There are few blogtivities (which is a new word that I just made up) in the virtual world more pointless than directing attention to a blog entry by the inestimable Glenn Reynolds, of Instapundit fame. Not a bad thing to do, just unbelievably redundant, because, if Glenn has already linked to it then, ergo, everyone...no, I mean literally everyone... probably already knows about it.
Nevertheless, I have emailed this excellent little article written by Glenn for the Popular Mechanics website to several people today, so I figured I might as well post it here as well.
I am in complete agreement with the observation that, as our lives generally become more technologically advanced, and as the traditional social institutions of marriage and and responsible parenthood pitch and roll queasily on the roiling seas of cultural decline, that people have lost touch with some of the basic, important life skills.
What is more important? Being able to set up a wireless router or being able to change a tire? Knowing how to start a campfire or finding just the right avatar for your Second Life persona? Knowing how to shoot a .22 accurately or figuring out how to post video to your blog?

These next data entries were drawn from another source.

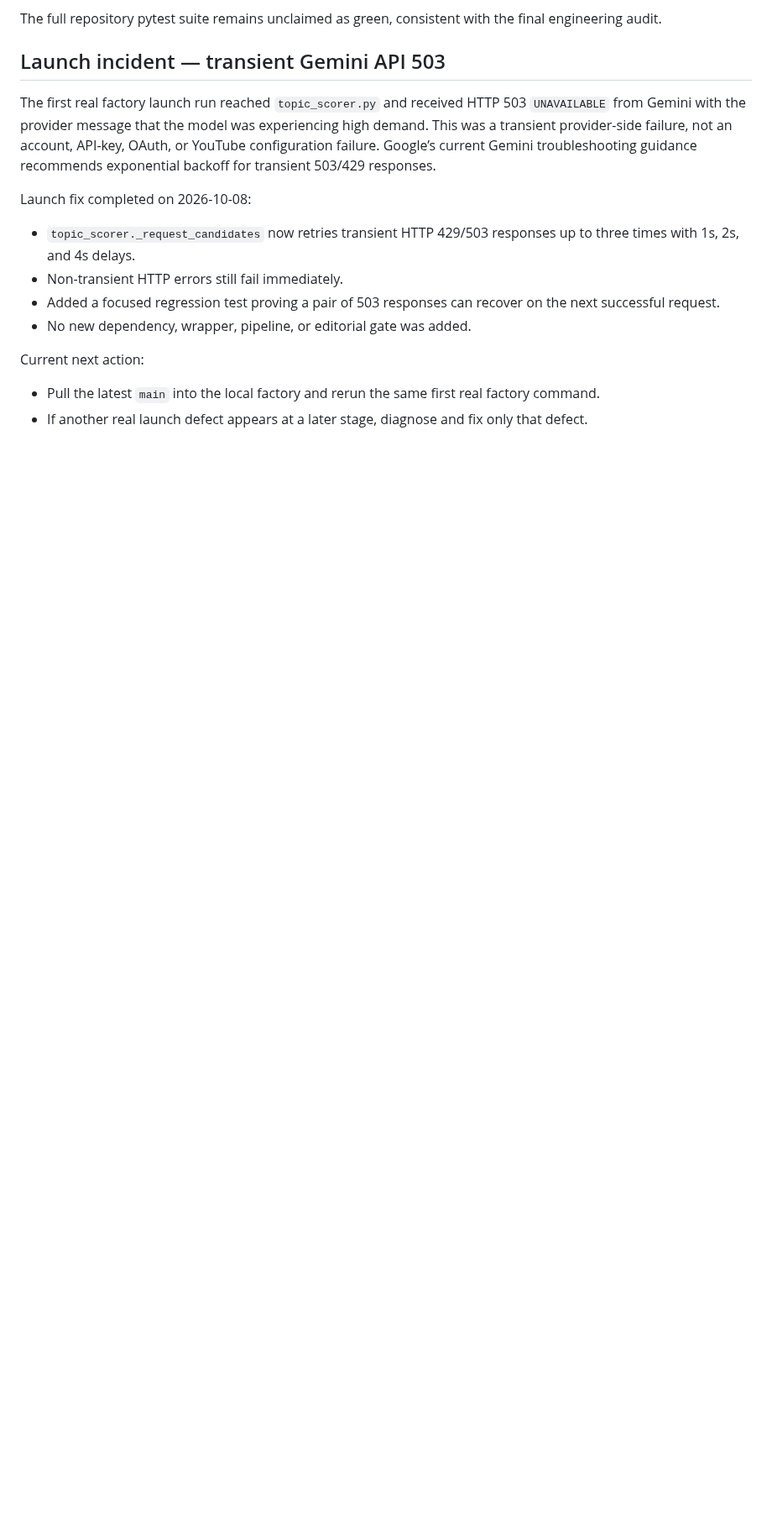
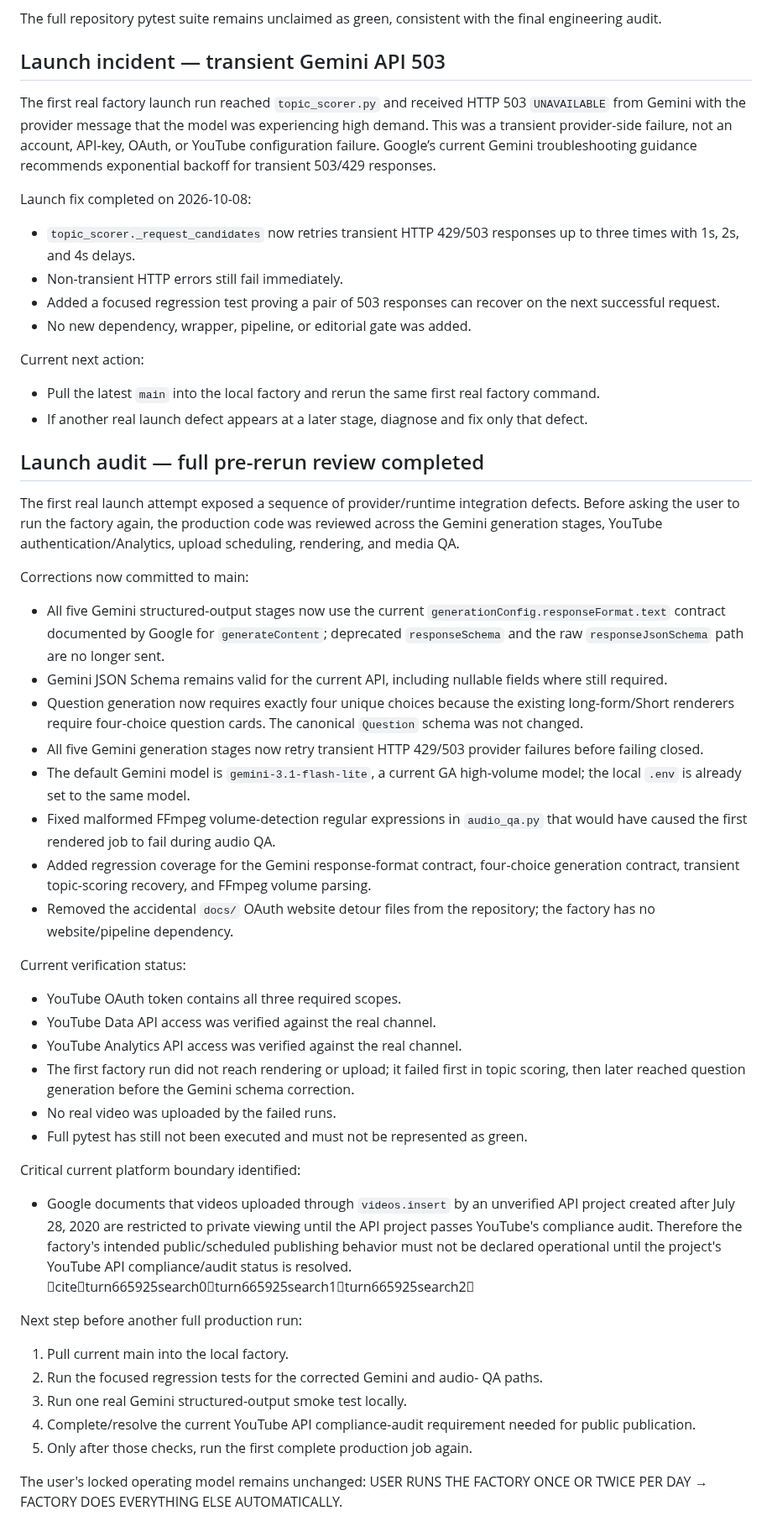
Before and after one commit to AakarshBot/education_factory, a Markdown page: PROJECT_CONTEXT.md, the part around the change. Shown at 84% size. Rendered like a GitHub page; blank space fills up the shorter version.

Commit message:
Record full launch audit and pre-rerun gate

```diff
--- a/PROJECT_CONTEXT.md
+++ b/PROJECT_CONTEXT.md
@@ -1131,3 +1131,37 @@ Launch fix completed on 2026-10-08:
 Current next action:
 - Pull the latest `main` into the local factory and rerun the same first real factory command.
 - If another real launch defect appears at a later stage, diagnose and fix only that defect.
+
+## Launch audit — full pre-rerun review completed
+
+The first real launch attempt exposed a sequence of provider/runtime integration defects. Before asking the user to run the factory again, the production code was reviewed across the Gemini generation stages, YouTube authentication/Analytics, upload scheduling, rendering, and media QA.
+
+Corrections now committed to main:
+- All five Gemini structured-output stages now use the current `generationConfig.responseFormat.text` contract documented by Google for `generateContent`; deprecated `responseSchema` and the raw `responseJsonSchema` path are no longer sent.
+- Gemini JSON Schema remains valid for the current API, including nullable fields where still required.
+- Question generation now requires exactly four unique choices because the existing long-form/Short renderers require four-choice question cards. The canonical `Question` schema was not changed.
+- All five Gemini generation stages now retry transient HTTP 429/503 provider failures before failing closed.
+- The default Gemini model is `gemini-3.1-flash-lite`, a current GA high-volume model; the local `.env` is already set to the same model.
+- Fixed malformed FFmpeg volume-detection regular expressions in `audio_qa.py` that would have caused the first rendered job to fail during audio QA.
+- Added regression coverage for the Gemini response-format contract, four-choice generation contract, transient topic-scoring recovery, and FFmpeg volume parsing.
+- Removed the accidental `docs/` OAuth website detour files from the repository; the factory has no website/pipeline dependency.
+
+Current verification status:
+- YouTube OAuth token contains all three required scopes.
+- YouTube Data API access was verified against the real channel.
+- YouTube Analytics API access was verified against the real channel.
+- The first factory run did not reach rendering or upload; it failed first in topic scoring, then later reached question generation before the Gemini schema correction.
+- No real video was uploaded by the failed runs.
+- Full pytest has still not been executed and must not be represented as green.
+
+Critical current platform boundary identified:
+- Google documents that videos uploaded through `videos.insert` by an unverified API project created after July 28, 2020 are restricted to private viewing until the API project passes YouTube's compliance audit. Therefore the factory's intended public/scheduled publishing behavior must not be declared operational until the project's YouTube API compliance/audit status is resolved. citeturn665925search0turn665925search1turn665925search2
+
+Next step before another full production run:
+1. Pull current main into the local factory.
+2. Run the focused regression tests for the corrected Gemini and audio- QA paths.
+3. Run one real Gemini structured-output smoke test locally.
+4. Complete/resolve the current YouTube API compliance-audit requirement needed for public publication.
+5. Only after those checks, run the first complete production job again.
+
+The user's locked operating model remains unchanged: USER RUNS THE FACTORY ONCE OR TWICE PER DAY → FACTORY DOES EVERYTHING ELSE AUTOMATICALLY.
```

All of these things can be worthwhile, but we need to remember that implied in the use of the term "virtual", so often used to refer to things related to computers, video gaming, and the whole online lifestyle, is the opposing and complementary term, "actual".
My point is simply, again, that we need to make technology work for us, not against us. It needs to integrate into our lives in a useful, creative, and empowering manner. It needs to serve us and make our lives better, and not suck the energy, time, and motivation out of us.